Ann’s Bereavement Support
Grief is our natural response to loss in our lives. There is no right or wrong way to grieve, and different people have different ways of grieving.
When someone dies, family and friends can find it hard to cope with the tremendous grief they experience and can be unprepared for important decisions and arrangements that need to be made.
After the funeral can be a particularly difficult time, and grief can leave you feeling disorientated, numb, angry, exceptionally tired and sad or lacking in confidence and hope. It is important to not brush these feelings aside – they are an expression of how much the deceased person meant to you and a normal part of the grieving process.
In recognition of this Ann’s Funeral Home will provide a free after-care support service – someone to talk to and someone who can provide support and reassurance. Sam has had many years working as a qualified counsellor and bereavement support person and can provide a sympathetic ear, whether it is just ‘being there’ or putting you in touch with other support networks. Sam has helped many families following bereavement : “I help people as they go through the grieving process and experience feelings of loss and bewilderment. Every person grieves differently and my role is to find out what they need and assist them through the process. We also offer a free book Now What? A guide for people living with the death of someone close.”
Who can help me deal with the death of a loved one?
People work through their grief in different ways and having someone you trust and respect to talk to about it can be very important. If you find it hard to share your feelings with friends or family, or you are really struggling to cope with day-to-day life. The things that help you deal with grief will be individual to you and might include:
- talking to a close friend, family member or someone in your faith group (e.g. church),
- writing down your feelings,
- keeping yourself busy by taking up a hobby, craft, or sport.
You might consider joining a bereavement support group. Your local Citizens Advice Bureau can help you find one near you.
An alternative to face-to-face counselling is telephone counselling, for example as provided by Lifeline (0800 543 354, 24 hours 7 days) or the listening service provided by Samaritans (04 473 9739 or 0800 726 666, 24 hours 7 days).

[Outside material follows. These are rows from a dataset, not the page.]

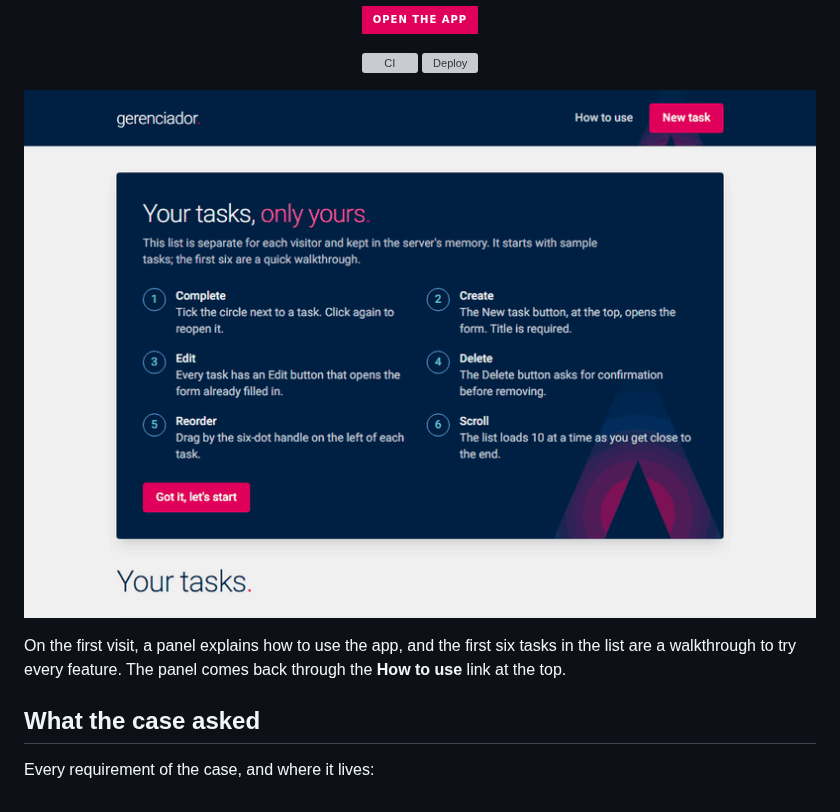
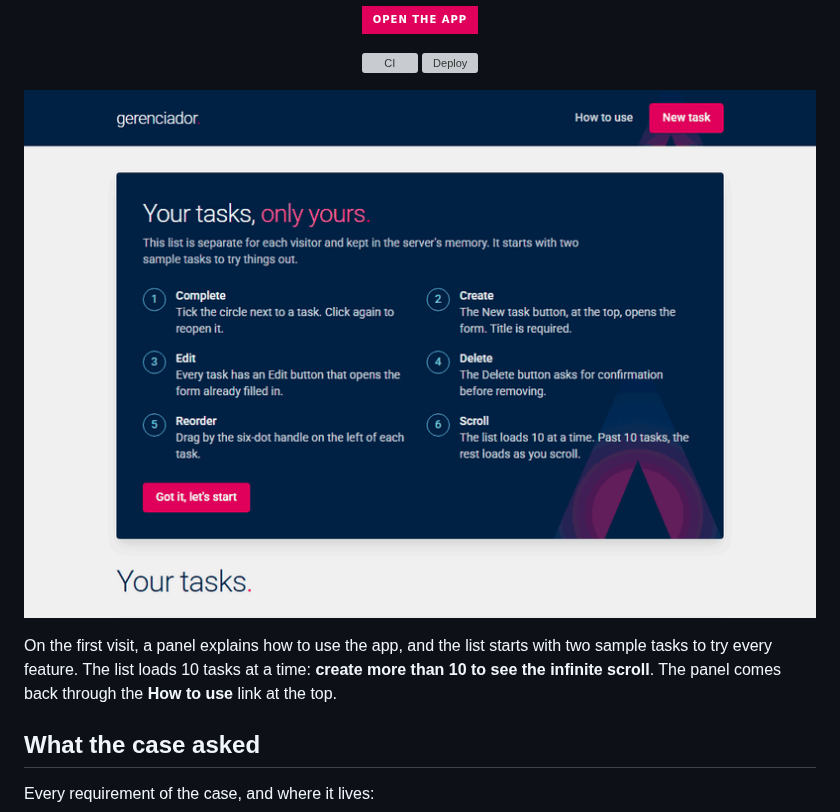
Before and after one commit to guistreahl/artefact-case, a Markdown page: README.md, the part around one of its changes. Rendered like a GitHub page; pictures changed too: docs/img/demo.gif; badges without logos; grey boxes are pictures that could not be loaded.

```diff
--- a/README.md
+++ b/README.md
@@ -21,7 +21,8 @@
 </p>
 
-On the first visit, a panel explains how to use the app, and the first six
-tasks in the list are a walkthrough to try every feature. The panel comes back
+On the first visit, a panel explains how to use the app, and the list starts
+with two sample tasks to try every feature. The list loads 10 tasks at a time:
+**create more than 10 to see the infinite scroll**. The panel comes back
 through the **How to use** link at the top.
 
 ## What the case asked
```
Also changed, not shown: other parts of README.md (+1 -1 lines), docs/SDD.md (+15 -9 lines), 6 other files.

If you are grieving for someone who died by suicide you can find information to help you on our Suicide and self-harm page.
After you’ve been at your job for 6 months, you’re legally entitled to bereavement leave if someone close to you dies.
Death of an immediate family member
You can legally take up to 3 days’ paid leave after the death of a:
- partner’s parent
You can take this leave at any time and for any reason that relates to the death.
Some employers offer more than 3 days’ leave — check your employment agreement.
Death of someone else close to you
You might also be able to take 1 day of paid leave if someone else you’re close to dies.
Your employer decides whether you get bereavement leave or need to take annual leave, but they should consider:
- how close you were to the person who died
- any responsibilities you have at the funeral
- your cultural obligations (for example, attending a tangi).